Last month, I gave a presentation on the top disruptive technologies to watch at the SFAMA monthly meeting. One of the things I did to prepare was to read as many tech predictions for 2011 as I could find. You can see them all collected in one place.

The one thing that struck me was that many of these forecasts didn’t provide a reasoning for why these trends (and not others) were picked. Having done my own predictions and trends to watch forecasts in the past, it was very much a subjective list.

I decided to approach this task from a different perspective. Instead of thinking about the trends first, I wanted to create a framework that would help organizations figure out themselves which disruptive trends they should prioritize and focus on. That’s because companies have limited people, time, and budget to focus on these disruptive technologies that are far-off on the horizon. They can’t focus on everything, so how do you pick and choose?

As a business focused on companies helping companies thrive with disruptive technologies, the work we do at the strategic level focuses on creating a strategy that’s robust and resilient in the face of these new tech forces. What amazes me is that companies can often see these tech disruptions coming from a mile away — and do nothing about it. That’s because they don’t have a way to prioritize, think, and plan a strategy around the technologies that matter. Guiding my thinking in this area is the outstanding work of people like Clay Christiansen, who have been thinking about disruptive innovations for decades.

I believe there are three major drivers that make a disruptive technology important to a particular business. While I frame these at a high level, each organization should look at these drivers to prioritize their focus.

  • User Experience. Does this technology pass the “no manual needed” test? Does it allow people to connect in new ways? Twitter is powerful as a platform, but inscrutable if you’re not familiar or comfortable with @ and DMs — which thereby limits its disruptive power. In comparison, social networks like Facebook are intuitive and provide tremendous value with the new experiences they enable.
  • Business model. Simply put, can you make more money, or save costs because of these new technologies? And by using the technologies better and faster than your competitor, can you gain an advantage? An example of this is YouTube, which when deployed in a strategic way can lower acquisition and support costs for companies.
  • Ecosystem value. The most disruptive technologies though are when ecosystems get impacted. Streaming, on-demand video seemed to be the dominion of cable companies but then along comes Netflix who wasn’t even in the streaming business at all — but has the relationship with movie viewers who were sick of keeping track of red envelopes. Value shifts with the entrant of a new player who is able to tap into this new technology.

I’ll be doing a Webinar on this topic — and sharing the top trends I’m watching — on Thursday, Feb. 17th at 2pm PST (go to this link at that time). I’ll be using Slideshare.net’s new Zipcast service, so be one of the first to give it a try with me. I’ll likely be doing repeat presentations, and will update this post with that information.

I welcome your thoughts on the basic outlines of this framework. What am I missing? What else should I be considering?
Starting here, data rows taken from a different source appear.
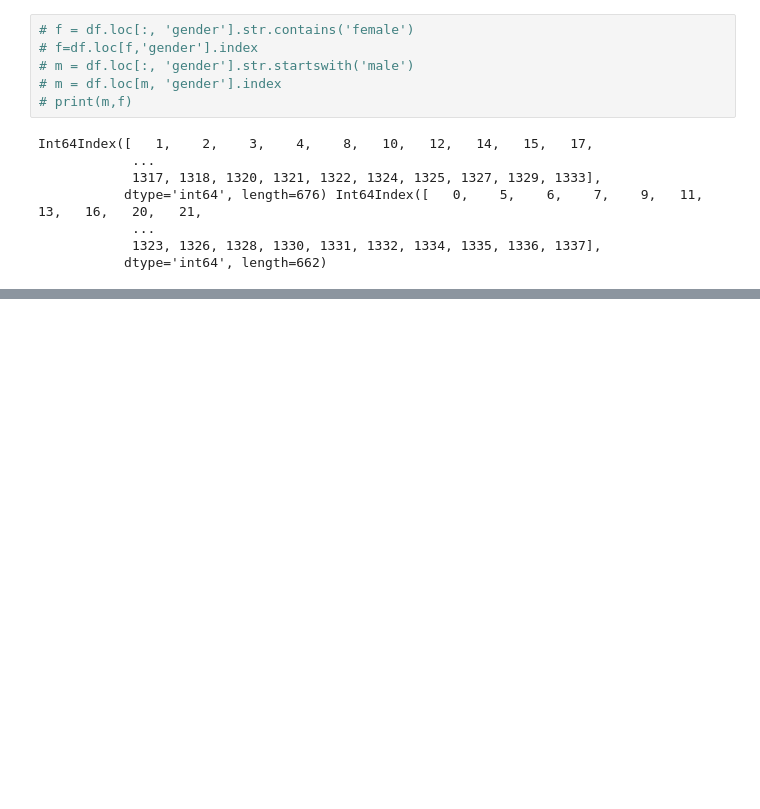
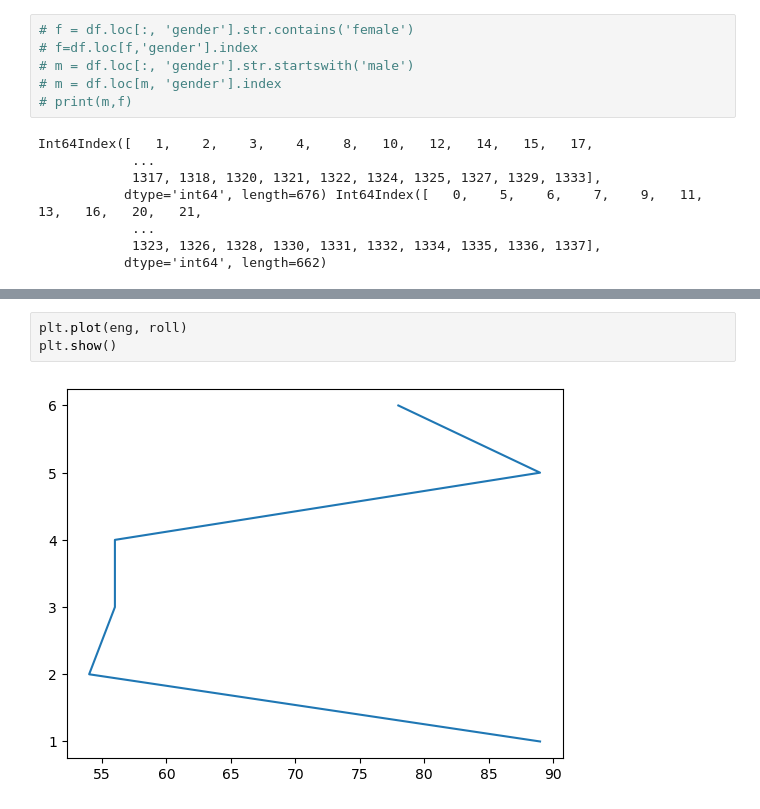
Before and after one commit to basavbamrah/training-sem-7, a Jupyter notebook: basics_5_matplt.ipynb, the cells around one changed output, grey strips where cells are left out. Cells and saved outputs as stored; diff of their text form; blank space fills up the shorter version.

```diff
--- a/basics_5_matplt.ipynb
+++ b/basics_5_matplt.ipynb
@@ -82,0 +98,5 @@ plt.bar([.5,1.5],[male,female])
+# %%
+plt.plot(eng, roll)
+plt.show()
+# %% [output]
+[figure, added]
```
Also changed, not shown: parts of 9 cells of this notebook, 1 other file.
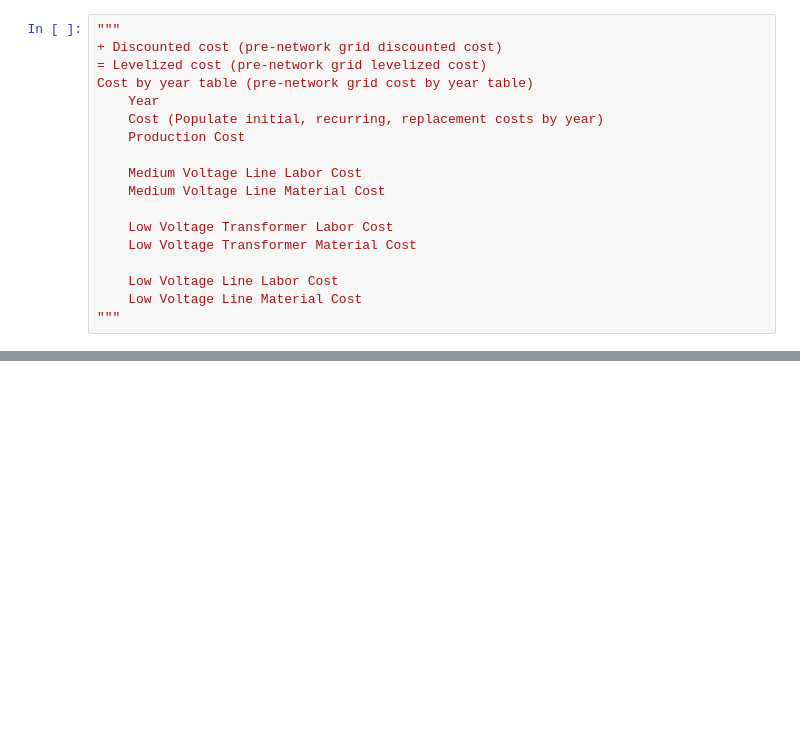
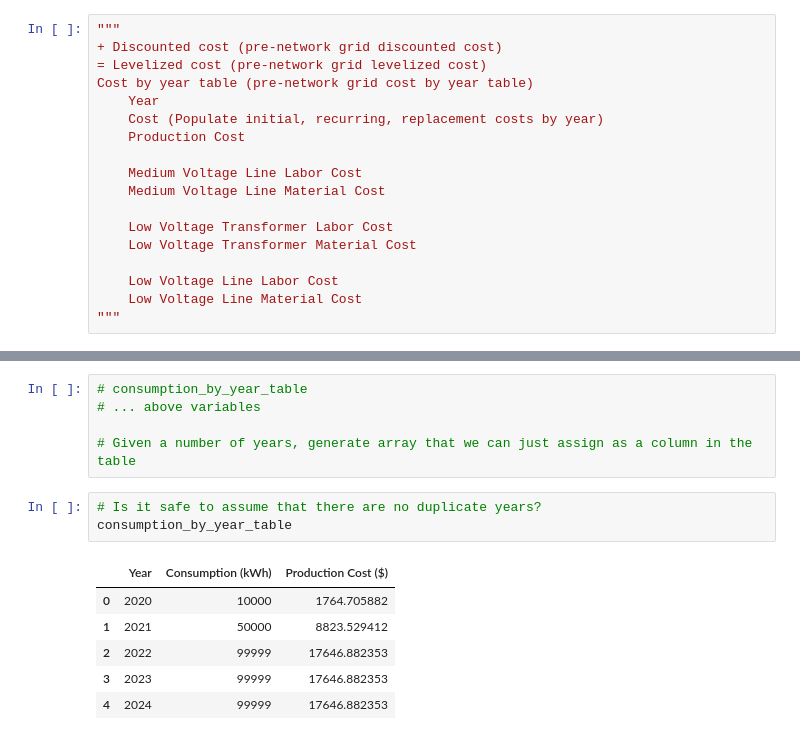
Before and after one commit to SEL-Columbia/infrastructure-planning, a Jupyter notebook: experiments/estimate-electricity-grid-internal-system-nodal-levelized-cost.ipynb, the cells around one changed output, grey strips where cells are left out. Drawn from its saved outputs; the diff is of its cells as text; blank space fills up the shorter version.

```diff
--- a/experiments/estimate-electricity-grid-internal-system-nodal-levelized-cost.ipynb
+++ b/experiments/estimate-electricity-grid-internal-system-nodal-levelized-cost.ipynb
@@ -159,2 +184,17 @@ compute_discounted_cash_flow(cost_by_year_table[['Year', 'Cost']].values, 10)
+# %%
+# consumption_by_year_table
+# ... above variables
+
+# Given a number of years, generate array that we can just assign as a column in the table
+# %%
+# Is it safe to assume that there are no duplicate years?
+consumption_by_year_table
+# %% [output]
+|  | Year | Consumption (kWh) | Production Cost ($) |
+| 0 | 2020 | 10000 | 1764.705882 |
+| 1 | 2021 | 50000 | 8823.529412 |
+| 2 | 2022 | 99999 | 17646.882353 |
+| 3 | 2023 | 99999 | 17646.882353 |
+| 4 | 2024 | 99999 | 17646.882353 |
 # %%
 from pandas import DataFrame
```
Also changed, not shown: parts of 49 cells of this notebook, 5 other files.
How can I refine my thinking further? And how does your organization go about prioritizing which disruptive technologies to focus on — and creating resilient strategies to thrive with them?

I’ll be going into greater detail the individual technologies over the next few weeks as my research digs deeper into this area, and I hope you’ll come along with me on this journey.